India is naturally worried over the "very serious crisis" in Sri Lanka and there are "very strong" lessons of fiscal prudence, responsible governance and not having "a culture of freebies" to be learnt, External Affairs Minister S Jaishankar told an all-party meeting in New Delhi on Tuesday.
Jaishankar, who made the initial remarks, and Parliamentary Affairs Minister Pralhad Joshi were among the senior members of the government at the briefing, which was also attended by P Chidambaram and Manickam Tagore of the Congress, Nationalist Congress Party's (NCP) Sharad Pawar and T R Baalu and M M Abdulla of the Dravida Munnetra Kazhagam.
"The reason we took the initiative to request you all to join an all-party meeting was... This is a very serious crisis and what we are seeing in Sri Lanka is in many ways an unprecedented situation," Jaishankar said.

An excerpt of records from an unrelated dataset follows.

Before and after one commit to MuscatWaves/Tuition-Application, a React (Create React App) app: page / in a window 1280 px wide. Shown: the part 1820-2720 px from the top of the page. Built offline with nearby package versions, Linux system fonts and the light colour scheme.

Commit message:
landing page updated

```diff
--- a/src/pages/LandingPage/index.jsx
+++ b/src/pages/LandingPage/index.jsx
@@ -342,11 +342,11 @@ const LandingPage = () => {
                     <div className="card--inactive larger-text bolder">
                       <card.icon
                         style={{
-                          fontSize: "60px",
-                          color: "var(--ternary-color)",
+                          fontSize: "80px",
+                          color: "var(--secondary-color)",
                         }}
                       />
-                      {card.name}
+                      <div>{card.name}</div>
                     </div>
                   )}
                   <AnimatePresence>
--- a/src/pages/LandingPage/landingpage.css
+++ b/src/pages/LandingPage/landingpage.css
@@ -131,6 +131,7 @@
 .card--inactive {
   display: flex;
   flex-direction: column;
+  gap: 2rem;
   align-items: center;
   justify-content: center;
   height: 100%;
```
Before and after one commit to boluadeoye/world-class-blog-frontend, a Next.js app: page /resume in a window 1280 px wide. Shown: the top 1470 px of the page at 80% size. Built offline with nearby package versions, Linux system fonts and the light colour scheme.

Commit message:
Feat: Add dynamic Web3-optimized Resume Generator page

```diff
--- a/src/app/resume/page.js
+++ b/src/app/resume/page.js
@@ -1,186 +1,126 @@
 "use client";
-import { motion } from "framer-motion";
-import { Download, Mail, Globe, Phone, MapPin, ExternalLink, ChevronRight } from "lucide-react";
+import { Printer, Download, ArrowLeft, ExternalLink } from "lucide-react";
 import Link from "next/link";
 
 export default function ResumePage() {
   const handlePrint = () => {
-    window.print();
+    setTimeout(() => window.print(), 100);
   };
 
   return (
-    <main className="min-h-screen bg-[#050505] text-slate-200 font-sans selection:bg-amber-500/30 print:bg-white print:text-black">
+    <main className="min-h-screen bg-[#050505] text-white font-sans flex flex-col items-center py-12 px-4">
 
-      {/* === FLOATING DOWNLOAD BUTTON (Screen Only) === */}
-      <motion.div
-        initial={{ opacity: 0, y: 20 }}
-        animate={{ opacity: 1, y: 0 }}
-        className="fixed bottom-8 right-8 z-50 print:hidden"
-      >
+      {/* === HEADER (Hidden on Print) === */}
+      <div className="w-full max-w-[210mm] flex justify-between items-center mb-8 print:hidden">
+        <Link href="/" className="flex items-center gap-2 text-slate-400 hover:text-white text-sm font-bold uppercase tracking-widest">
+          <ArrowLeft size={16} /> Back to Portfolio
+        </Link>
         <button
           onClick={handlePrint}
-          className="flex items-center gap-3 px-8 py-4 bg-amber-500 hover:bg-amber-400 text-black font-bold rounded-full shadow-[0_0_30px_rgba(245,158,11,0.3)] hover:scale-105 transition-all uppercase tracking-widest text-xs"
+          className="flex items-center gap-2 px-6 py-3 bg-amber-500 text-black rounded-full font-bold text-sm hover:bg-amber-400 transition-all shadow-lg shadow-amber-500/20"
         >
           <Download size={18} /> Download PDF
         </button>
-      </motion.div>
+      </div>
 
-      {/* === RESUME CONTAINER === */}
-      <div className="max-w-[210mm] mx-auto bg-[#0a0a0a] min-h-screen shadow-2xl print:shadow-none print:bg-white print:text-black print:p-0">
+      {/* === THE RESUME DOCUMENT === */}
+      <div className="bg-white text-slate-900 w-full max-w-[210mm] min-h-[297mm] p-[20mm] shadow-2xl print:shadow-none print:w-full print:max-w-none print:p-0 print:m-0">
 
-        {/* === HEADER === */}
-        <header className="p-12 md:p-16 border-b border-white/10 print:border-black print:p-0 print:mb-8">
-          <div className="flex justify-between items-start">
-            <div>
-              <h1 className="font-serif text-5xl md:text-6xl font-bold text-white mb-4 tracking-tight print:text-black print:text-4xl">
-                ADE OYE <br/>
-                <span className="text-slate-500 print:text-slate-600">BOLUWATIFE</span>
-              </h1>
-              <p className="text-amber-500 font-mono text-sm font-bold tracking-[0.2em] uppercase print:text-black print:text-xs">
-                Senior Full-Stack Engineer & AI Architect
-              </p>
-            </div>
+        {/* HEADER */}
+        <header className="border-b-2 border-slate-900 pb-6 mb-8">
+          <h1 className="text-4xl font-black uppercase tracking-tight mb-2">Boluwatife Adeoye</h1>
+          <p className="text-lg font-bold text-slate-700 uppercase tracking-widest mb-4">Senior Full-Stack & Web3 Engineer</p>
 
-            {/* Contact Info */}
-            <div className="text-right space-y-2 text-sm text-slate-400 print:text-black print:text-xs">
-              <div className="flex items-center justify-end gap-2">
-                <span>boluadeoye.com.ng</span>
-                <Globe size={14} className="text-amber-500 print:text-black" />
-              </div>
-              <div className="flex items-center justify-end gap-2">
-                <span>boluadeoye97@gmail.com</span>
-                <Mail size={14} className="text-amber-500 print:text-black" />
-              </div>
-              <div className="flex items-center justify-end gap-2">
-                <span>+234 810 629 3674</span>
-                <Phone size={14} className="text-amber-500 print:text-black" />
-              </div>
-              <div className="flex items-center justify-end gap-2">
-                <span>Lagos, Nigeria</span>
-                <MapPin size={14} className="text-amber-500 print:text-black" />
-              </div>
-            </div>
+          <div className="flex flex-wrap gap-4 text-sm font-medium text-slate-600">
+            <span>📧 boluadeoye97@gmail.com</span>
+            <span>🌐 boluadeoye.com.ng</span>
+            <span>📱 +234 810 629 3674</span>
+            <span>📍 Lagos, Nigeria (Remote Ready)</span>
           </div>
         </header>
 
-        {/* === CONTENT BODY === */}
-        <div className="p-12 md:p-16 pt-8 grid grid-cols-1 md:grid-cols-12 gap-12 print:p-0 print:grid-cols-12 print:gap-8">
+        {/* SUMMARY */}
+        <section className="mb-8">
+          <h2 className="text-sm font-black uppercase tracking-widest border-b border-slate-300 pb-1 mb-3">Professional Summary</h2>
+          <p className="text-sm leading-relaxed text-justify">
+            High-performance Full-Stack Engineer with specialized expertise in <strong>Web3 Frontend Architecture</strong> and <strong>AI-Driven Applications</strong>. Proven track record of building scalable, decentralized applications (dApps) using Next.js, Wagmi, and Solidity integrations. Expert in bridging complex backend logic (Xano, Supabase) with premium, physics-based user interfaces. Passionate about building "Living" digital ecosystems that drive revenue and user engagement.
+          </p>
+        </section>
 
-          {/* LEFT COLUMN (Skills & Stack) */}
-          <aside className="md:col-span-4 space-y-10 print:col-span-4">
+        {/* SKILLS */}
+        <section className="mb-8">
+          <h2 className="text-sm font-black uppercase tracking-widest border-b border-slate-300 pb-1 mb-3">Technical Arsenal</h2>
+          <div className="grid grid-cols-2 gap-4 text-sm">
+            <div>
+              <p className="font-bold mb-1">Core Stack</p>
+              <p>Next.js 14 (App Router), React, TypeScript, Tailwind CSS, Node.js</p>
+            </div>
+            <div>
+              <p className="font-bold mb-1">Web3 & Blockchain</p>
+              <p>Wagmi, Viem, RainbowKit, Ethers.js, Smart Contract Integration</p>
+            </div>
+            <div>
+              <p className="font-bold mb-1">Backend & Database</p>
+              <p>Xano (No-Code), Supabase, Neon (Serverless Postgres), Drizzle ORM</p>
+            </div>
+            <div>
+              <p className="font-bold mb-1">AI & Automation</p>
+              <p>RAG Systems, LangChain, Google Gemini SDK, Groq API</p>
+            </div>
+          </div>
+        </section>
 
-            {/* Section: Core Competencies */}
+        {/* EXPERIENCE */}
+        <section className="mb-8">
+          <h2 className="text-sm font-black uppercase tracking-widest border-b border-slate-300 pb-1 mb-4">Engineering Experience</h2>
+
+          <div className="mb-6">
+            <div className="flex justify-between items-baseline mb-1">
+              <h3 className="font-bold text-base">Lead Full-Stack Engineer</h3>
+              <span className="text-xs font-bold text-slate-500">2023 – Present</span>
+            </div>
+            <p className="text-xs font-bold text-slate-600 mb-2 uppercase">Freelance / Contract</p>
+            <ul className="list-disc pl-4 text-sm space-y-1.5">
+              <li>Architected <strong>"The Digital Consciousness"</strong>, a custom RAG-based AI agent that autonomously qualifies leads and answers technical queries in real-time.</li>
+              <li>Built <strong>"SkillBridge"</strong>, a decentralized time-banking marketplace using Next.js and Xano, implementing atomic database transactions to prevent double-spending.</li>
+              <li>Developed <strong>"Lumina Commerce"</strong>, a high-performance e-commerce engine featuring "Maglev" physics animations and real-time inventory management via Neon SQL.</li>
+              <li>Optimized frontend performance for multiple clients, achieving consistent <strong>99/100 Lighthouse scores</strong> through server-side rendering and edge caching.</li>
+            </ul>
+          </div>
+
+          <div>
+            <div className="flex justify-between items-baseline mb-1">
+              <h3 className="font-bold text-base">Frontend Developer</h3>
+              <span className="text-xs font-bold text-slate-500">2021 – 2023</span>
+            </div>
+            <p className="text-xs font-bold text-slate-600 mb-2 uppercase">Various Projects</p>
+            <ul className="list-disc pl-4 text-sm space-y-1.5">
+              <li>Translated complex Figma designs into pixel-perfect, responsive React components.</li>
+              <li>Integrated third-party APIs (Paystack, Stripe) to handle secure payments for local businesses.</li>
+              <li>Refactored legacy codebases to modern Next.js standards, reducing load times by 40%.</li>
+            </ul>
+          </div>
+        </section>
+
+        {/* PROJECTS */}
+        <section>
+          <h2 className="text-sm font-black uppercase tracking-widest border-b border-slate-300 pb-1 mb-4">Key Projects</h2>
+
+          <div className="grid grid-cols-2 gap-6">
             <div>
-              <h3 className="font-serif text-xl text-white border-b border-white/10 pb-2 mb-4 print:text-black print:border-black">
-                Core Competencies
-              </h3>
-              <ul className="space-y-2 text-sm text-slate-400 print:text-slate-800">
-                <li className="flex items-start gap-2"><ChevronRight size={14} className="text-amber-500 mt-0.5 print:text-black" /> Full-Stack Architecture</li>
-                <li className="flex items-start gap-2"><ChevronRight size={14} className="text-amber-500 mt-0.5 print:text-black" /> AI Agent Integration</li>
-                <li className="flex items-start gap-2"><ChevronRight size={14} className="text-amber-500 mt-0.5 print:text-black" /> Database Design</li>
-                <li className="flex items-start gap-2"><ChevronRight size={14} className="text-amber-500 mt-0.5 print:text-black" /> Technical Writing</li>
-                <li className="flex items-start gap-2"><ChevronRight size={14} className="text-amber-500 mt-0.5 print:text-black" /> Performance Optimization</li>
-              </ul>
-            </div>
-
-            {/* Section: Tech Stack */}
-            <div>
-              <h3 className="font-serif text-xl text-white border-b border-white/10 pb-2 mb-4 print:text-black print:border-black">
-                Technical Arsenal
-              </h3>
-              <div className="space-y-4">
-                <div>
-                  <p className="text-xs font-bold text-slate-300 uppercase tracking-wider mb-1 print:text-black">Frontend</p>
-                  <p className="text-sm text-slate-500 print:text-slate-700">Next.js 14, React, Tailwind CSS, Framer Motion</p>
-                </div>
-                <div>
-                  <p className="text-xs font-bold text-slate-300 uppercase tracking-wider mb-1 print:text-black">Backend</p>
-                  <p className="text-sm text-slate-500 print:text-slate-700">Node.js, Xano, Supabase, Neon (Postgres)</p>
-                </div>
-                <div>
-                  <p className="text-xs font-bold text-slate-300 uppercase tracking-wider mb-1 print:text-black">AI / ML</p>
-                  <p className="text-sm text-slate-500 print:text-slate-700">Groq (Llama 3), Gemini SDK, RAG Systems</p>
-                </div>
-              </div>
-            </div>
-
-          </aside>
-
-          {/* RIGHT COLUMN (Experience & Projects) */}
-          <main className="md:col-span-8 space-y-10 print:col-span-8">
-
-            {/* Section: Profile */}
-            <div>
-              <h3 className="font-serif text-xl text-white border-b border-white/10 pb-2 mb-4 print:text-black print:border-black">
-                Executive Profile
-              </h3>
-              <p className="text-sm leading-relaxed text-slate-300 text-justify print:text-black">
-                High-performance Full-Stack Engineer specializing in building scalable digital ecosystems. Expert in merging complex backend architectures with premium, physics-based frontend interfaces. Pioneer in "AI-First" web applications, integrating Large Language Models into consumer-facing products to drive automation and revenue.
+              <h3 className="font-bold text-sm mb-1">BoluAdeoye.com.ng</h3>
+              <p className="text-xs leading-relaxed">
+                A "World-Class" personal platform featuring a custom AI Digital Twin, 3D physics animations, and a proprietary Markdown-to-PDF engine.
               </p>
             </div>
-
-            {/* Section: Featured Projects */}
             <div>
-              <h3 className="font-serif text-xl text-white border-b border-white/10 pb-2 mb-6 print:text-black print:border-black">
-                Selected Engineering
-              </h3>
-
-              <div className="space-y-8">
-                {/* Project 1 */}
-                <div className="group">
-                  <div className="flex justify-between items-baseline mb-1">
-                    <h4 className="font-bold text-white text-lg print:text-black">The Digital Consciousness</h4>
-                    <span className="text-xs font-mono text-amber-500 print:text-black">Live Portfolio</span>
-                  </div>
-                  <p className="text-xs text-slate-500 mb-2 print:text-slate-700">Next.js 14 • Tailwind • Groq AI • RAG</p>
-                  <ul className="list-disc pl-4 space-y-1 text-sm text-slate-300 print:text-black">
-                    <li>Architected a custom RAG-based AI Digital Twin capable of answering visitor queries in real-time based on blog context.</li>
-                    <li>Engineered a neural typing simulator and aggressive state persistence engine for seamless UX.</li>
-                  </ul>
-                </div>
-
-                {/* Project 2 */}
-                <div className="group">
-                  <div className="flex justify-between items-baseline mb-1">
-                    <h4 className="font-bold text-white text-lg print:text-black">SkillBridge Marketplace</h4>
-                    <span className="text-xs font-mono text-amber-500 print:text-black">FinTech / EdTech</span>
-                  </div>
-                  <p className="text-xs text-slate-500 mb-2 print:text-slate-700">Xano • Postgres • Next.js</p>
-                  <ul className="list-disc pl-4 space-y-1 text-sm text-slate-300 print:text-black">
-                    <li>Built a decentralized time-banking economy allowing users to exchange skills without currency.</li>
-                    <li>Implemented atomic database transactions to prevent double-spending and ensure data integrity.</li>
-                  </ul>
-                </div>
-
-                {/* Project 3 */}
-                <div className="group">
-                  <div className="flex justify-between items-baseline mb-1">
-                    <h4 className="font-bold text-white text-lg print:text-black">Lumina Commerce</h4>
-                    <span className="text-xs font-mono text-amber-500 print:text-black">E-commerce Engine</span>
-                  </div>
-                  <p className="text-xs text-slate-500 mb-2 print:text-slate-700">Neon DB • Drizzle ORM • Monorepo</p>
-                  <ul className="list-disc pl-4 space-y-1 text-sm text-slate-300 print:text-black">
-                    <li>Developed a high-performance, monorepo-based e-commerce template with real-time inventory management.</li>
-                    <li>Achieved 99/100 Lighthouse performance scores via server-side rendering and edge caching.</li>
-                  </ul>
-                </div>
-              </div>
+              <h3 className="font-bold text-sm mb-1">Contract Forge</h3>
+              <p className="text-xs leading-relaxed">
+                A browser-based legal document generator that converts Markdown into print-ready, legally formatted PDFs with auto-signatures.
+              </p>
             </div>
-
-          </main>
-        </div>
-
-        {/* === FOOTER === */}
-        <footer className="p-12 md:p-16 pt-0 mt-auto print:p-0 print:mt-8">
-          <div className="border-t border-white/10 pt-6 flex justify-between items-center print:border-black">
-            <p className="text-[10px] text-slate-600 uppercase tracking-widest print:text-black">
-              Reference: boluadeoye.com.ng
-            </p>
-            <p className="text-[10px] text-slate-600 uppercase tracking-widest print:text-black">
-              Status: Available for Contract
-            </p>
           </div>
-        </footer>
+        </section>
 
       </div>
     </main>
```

"It is a matter which pertains to a very close neighbour and given the near proximity, we naturally worry about the consequences, the spill-over it has for us," he added.
Jaishankar also said there have been some "misinformed comparisons" in the context of Sri Lanka, wherein some people have asked whether "such a situation can happen in India".
"Lessons from Sri Lanka are very very strong. They are of fiscal prudence, responsible governance and that there should not be a culture of freebies," he said.
M Thambidurai (All India Anna DMK), Saugata Ray (Trinamool Congress), Farooq Abdullah (National Conference), Sanjay Singh (Aam Aadmi Party), Keshava Rao (Telangana Rashtra Samithi), Ritesh Pandey (Bahujan Samaj Party), Vijayasai Reddy (YSR Congress) and Vaiko (Marumalarchi DMK) were among those who attended the meeting.
Sri Lanka is facing its worst economic crisis in seven decades, with a severe foreign exchange shortage hampering the import of essentials, including food, fuel and medicines.
The economic downturn has also sparked a political crisis in the island nation after a popular uprising against the government. Acting president Ranil Wickremesinghe has declared a state of emergency in the country.
Political parties from Tamil Nadu such as the DMK and the AIADMK had demanded at an all-party meet before Parliament's monsoon session began that India should intervene in the crisis shrouding the neighbouring country.